START DATA TO EXAMINE

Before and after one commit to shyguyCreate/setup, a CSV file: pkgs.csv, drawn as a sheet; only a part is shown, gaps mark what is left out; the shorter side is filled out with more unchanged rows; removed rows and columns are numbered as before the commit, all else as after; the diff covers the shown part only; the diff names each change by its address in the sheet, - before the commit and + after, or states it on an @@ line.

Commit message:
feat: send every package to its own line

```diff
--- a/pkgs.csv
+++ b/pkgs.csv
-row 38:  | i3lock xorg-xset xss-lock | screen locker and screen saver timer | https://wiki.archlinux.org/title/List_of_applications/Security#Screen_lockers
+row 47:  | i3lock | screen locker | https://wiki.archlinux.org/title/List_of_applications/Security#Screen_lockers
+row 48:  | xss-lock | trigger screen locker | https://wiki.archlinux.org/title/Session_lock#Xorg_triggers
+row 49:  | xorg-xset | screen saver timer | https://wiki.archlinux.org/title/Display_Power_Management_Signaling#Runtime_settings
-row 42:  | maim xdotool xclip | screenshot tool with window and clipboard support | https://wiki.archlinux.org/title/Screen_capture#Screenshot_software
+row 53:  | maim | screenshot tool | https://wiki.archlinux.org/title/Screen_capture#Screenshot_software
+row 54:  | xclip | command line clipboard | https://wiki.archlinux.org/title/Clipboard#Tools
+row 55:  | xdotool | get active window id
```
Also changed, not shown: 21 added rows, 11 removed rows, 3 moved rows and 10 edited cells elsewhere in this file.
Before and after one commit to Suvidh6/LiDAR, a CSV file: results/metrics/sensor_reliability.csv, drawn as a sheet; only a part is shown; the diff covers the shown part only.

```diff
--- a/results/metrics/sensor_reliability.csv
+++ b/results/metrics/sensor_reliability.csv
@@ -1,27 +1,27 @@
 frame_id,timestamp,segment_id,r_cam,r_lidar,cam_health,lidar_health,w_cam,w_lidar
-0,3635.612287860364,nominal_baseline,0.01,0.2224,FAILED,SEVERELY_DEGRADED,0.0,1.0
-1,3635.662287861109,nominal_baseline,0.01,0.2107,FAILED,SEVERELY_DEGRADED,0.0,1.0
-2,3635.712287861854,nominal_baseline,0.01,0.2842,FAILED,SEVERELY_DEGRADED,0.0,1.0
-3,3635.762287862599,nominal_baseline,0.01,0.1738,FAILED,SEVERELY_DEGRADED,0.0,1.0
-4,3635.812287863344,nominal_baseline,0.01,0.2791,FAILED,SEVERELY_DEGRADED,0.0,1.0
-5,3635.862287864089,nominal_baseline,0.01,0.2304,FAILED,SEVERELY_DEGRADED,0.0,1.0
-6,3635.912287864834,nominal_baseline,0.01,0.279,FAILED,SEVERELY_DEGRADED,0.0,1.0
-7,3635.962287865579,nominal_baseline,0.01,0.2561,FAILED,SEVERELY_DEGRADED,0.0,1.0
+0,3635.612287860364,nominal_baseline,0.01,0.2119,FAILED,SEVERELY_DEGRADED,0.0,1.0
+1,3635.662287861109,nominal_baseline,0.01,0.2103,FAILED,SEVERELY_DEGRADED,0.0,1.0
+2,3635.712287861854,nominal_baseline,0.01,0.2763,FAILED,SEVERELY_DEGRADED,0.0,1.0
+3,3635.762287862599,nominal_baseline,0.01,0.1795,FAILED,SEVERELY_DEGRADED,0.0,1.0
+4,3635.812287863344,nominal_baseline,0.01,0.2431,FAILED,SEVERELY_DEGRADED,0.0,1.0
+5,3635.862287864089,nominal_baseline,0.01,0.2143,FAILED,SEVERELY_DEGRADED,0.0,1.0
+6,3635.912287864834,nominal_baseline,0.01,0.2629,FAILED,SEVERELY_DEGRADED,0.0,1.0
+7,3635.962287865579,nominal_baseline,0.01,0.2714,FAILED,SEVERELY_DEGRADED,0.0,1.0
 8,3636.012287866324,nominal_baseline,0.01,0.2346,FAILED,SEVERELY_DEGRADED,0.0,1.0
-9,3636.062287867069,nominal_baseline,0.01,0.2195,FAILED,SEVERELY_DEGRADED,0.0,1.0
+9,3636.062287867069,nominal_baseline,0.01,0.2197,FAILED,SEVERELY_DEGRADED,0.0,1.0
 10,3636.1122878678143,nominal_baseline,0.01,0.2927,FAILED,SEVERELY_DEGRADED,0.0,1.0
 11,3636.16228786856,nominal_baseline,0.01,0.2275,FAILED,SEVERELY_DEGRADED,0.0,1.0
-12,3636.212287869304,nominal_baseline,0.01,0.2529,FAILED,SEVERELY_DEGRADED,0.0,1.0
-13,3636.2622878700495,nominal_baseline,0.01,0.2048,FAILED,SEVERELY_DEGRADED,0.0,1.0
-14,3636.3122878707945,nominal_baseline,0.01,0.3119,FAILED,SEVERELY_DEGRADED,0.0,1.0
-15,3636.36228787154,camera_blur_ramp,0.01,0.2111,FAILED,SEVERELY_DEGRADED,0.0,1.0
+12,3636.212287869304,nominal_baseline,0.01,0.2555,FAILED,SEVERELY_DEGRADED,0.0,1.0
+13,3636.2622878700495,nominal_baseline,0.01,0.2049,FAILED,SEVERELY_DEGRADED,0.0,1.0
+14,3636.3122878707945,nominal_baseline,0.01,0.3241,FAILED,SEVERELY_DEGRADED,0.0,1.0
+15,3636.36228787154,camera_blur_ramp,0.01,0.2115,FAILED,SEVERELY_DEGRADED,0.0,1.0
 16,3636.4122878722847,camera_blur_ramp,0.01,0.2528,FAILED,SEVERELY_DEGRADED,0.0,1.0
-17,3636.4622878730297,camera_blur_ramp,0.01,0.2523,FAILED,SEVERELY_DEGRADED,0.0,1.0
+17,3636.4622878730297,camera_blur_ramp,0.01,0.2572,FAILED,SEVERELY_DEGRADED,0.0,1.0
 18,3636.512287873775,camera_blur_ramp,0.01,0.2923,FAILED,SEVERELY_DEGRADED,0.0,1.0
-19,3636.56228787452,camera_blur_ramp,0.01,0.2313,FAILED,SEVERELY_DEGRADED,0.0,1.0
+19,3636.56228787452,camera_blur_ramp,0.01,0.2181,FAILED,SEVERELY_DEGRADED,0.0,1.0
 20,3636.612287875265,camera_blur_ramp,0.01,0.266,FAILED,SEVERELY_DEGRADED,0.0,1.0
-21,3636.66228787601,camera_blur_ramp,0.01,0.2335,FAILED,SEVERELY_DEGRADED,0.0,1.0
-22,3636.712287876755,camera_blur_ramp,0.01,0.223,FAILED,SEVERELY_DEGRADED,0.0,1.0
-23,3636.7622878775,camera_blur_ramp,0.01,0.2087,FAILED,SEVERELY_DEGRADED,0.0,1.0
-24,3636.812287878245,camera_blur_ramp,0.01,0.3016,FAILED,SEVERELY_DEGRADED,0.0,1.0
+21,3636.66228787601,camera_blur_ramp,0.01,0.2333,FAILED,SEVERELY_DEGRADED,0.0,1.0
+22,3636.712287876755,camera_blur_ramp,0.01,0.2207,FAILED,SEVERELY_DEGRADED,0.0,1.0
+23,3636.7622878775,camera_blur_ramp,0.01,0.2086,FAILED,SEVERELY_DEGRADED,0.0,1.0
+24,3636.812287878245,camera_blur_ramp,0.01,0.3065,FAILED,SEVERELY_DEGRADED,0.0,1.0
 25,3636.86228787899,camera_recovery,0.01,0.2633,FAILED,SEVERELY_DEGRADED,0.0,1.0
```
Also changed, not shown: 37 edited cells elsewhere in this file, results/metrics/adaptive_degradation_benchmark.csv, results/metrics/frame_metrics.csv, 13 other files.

END DATA TO EXAMINE

▸ TASK STATEMENT
Write the listing out again, word for word, in its entirety.

▸ SOLUTION BELOW
Before and after one commit to shyguyCreate/setup, a CSV file: pkgs.csv, drawn as a sheet; only a part is shown, gaps mark what is left out; the shorter side is filled out with more unchanged rows; removed rows and columns are numbered as before the commit, all else as after; the diff covers the shown part only; the diff names each change by its address in the sheet, - before the commit and + after, or states it on an @@ line.

Commit message:
feat: send every package to its own line

```diff
--- a/pkgs.csv
+++ b/pkgs.csv
-row 38:  | i3lock xorg-xset xss-lock | screen locker and screen saver timer | https://wiki.archlinux.org/title/List_of_applications/Security#Screen_lockers
+row 47:  | i3lock | screen locker | https://wiki.archlinux.org/title/List_of_applications/Security#Screen_lockers
+row 48:  | xss-lock | trigger screen locker | https://wiki.archlinux.org/title/Session_lock#Xorg_triggers
+row 49:  | xorg-xset | screen saver timer | https://wiki.archlinux.org/title/Display_Power_Management_Signaling#Runtime_settings
-row 42:  | maim xdotool xclip | screenshot tool with window and clipboard support | https://wiki.archlinux.org/title/Screen_capture#Screenshot_software
+row 53:  | maim | screenshot tool | https://wiki.archlinux.org/title/Screen_capture#Screenshot_software
+row 54:  | xclip | command line clipboard | https://wiki.archlinux.org/title/Clipboard#Tools
+row 55:  | xdotool | get active window id
```
Also changed, not shown: 21 added rows, 11 removed rows, 3 moved rows and 10 edited cells elsewhere in this file.
Before and after one commit to Suvidh6/LiDAR, a CSV file: results/metrics/sensor_reliability.csv, drawn as a sheet; only a part is shown; the diff covers the shown part only.

```diff
--- a/results/metrics/sensor_reliability.csv
+++ b/results/metrics/sensor_reliability.csv
@@ -1,27 +1,27 @@
 frame_id,timestamp,segment_id,r_cam,r_lidar,cam_health,lidar_health,w_cam,w_lidar
-0,3635.612287860364,nominal_baseline,0.01,0.2224,FAILED,SEVERELY_DEGRADED,0.0,1.0
-1,3635.662287861109,nominal_baseline,0.01,0.2107,FAILED,SEVERELY_DEGRADED,0.0,1.0
-2,3635.712287861854,nominal_baseline,0.01,0.2842,FAILED,SEVERELY_DEGRADED,0.0,1.0
-3,3635.762287862599,nominal_baseline,0.01,0.1738,FAILED,SEVERELY_DEGRADED,0.0,1.0
-4,3635.812287863344,nominal_baseline,0.01,0.2791,FAILED,SEVERELY_DEGRADED,0.0,1.0
-5,3635.862287864089,nominal_baseline,0.01,0.2304,FAILED,SEVERELY_DEGRADED,0.0,1.0
-6,3635.912287864834,nominal_baseline,0.01,0.279,FAILED,SEVERELY_DEGRADED,0.0,1.0
-7,3635.962287865579,nominal_baseline,0.01,0.2561,FAILED,SEVERELY_DEGRADED,0.0,1.0
+0,3635.612287860364,nominal_baseline,0.01,0.2119,FAILED,SEVERELY_DEGRADED,0.0,1.0
+1,3635.662287861109,nominal_baseline,0.01,0.2103,FAILED,SEVERELY_DEGRADED,0.0,1.0
+2,3635.712287861854,nominal_baseline,0.01,0.2763,FAILED,SEVERELY_DEGRADED,0.0,1.0
+3,3635.762287862599,nominal_baseline,0.01,0.1795,FAILED,SEVERELY_DEGRADED,0.0,1.0
+4,3635.812287863344,nominal_baseline,0.01,0.2431,FAILED,SEVERELY_DEGRADED,0.0,1.0
+5,3635.862287864089,nominal_baseline,0.01,0.2143,FAILED,SEVERELY_DEGRADED,0.0,1.0
+6,3635.912287864834,nominal_baseline,0.01,0.2629,FAILED,SEVERELY_DEGRADED,0.0,1.0
+7,3635.962287865579,nominal_baseline,0.01,0.2714,FAILED,SEVERELY_DEGRADED,0.0,1.0
 8,3636.012287866324,nominal_baseline,0.01,0.2346,FAILED,SEVERELY_DEGRADED,0.0,1.0
-9,3636.062287867069,nominal_baseline,0.01,0.2195,FAILED,SEVERELY_DEGRADED,0.0,1.0
+9,3636.062287867069,nominal_baseline,0.01,0.2197,FAILED,SEVERELY_DEGRADED,0.0,1.0
 10,3636.1122878678143,nominal_baseline,0.01,0.2927,FAILED,SEVERELY_DEGRADED,0.0,1.0
 11,3636.16228786856,nominal_baseline,0.01,0.2275,FAILED,SEVERELY_DEGRADED,0.0,1.0
-12,3636.212287869304,nominal_baseline,0.01,0.2529,FAILED,SEVERELY_DEGRADED,0.0,1.0
-13,3636.2622878700495,nominal_baseline,0.01,0.2048,FAILED,SEVERELY_DEGRADED,0.0,1.0
-14,3636.3122878707945,nominal_baseline,0.01,0.3119,FAILED,SEVERELY_DEGRADED,0.0,1.0
-15,3636.36228787154,camera_blur_ramp,0.01,0.2111,FAILED,SEVERELY_DEGRADED,0.0,1.0
+12,3636.212287869304,nominal_baseline,0.01,0.2555,FAILED,SEVERELY_DEGRADED,0.0,1.0
+13,3636.2622878700495,nominal_baseline,0.01,0.2049,FAILED,SEVERELY_DEGRADED,0.0,1.0
+14,3636.3122878707945,nominal_baseline,0.01,0.3241,FAILED,SEVERELY_DEGRADED,0.0,1.0
+15,3636.36228787154,camera_blur_ramp,0.01,0.2115,FAILED,SEVERELY_DEGRADED,0.0,1.0
 16,3636.4122878722847,camera_blur_ramp,0.01,0.2528,FAILED,SEVERELY_DEGRADED,0.0,1.0
-17,3636.4622878730297,camera_blur_ramp,0.01,0.2523,FAILED,SEVERELY_DEGRADED,0.0,1.0
+17,3636.4622878730297,camera_blur_ramp,0.01,0.2572,FAILED,SEVERELY_DEGRADED,0.0,1.0
 18,3636.512287873775,camera_blur_ramp,0.01,0.2923,FAILED,SEVERELY_DEGRADED,0.0,1.0
-19,3636.56228787452,camera_blur_ramp,0.01,0.2313,FAILED,SEVERELY_DEGRADED,0.0,1.0
+19,3636.56228787452,camera_blur_ramp,0.01,0.2181,FAILED,SEVERELY_DEGRADED,0.0,1.0
 20,3636.612287875265,camera_blur_ramp,0.01,0.266,FAILED,SEVERELY_DEGRADED,0.0,1.0
-21,3636.66228787601,camera_blur_ramp,0.01,0.2335,FAILED,SEVERELY_DEGRADED,0.0,1.0
-22,3636.712287876755,camera_blur_ramp,0.01,0.223,FAILED,SEVERELY_DEGRADED,0.0,1.0
-23,3636.7622878775,camera_blur_ramp,0.01,0.2087,FAILED,SEVERELY_DEGRADED,0.0,1.0
-24,3636.812287878245,camera_blur_ramp,0.01,0.3016,FAILED,SEVERELY_DEGRADED,0.0,1.0
+21,3636.66228787601,camera_blur_ramp,0.01,0.2333,FAILED,SEVERELY_DEGRADED,0.0,1.0
+22,3636.712287876755,camera_blur_ramp,0.01,0.2207,FAILED,SEVERELY_DEGRADED,0.0,1.0
+23,3636.7622878775,camera_blur_ramp,0.01,0.2086,FAILED,SEVERELY_DEGRADED,0.0,1.0
+24,3636.812287878245,camera_blur_ramp,0.01,0.3065,FAILED,SEVERELY_DEGRADED,0.0,1.0
 25,3636.86228787899,camera_recovery,0.01,0.2633,FAILED,SEVERELY_DEGRADED,0.0,1.0
```
Also changed, not shown: 37 edited cells elsewhere in this file, results/metrics/adaptive_degradation_benchmark.csv, results/metrics/frame_metrics.csv, 13 other files.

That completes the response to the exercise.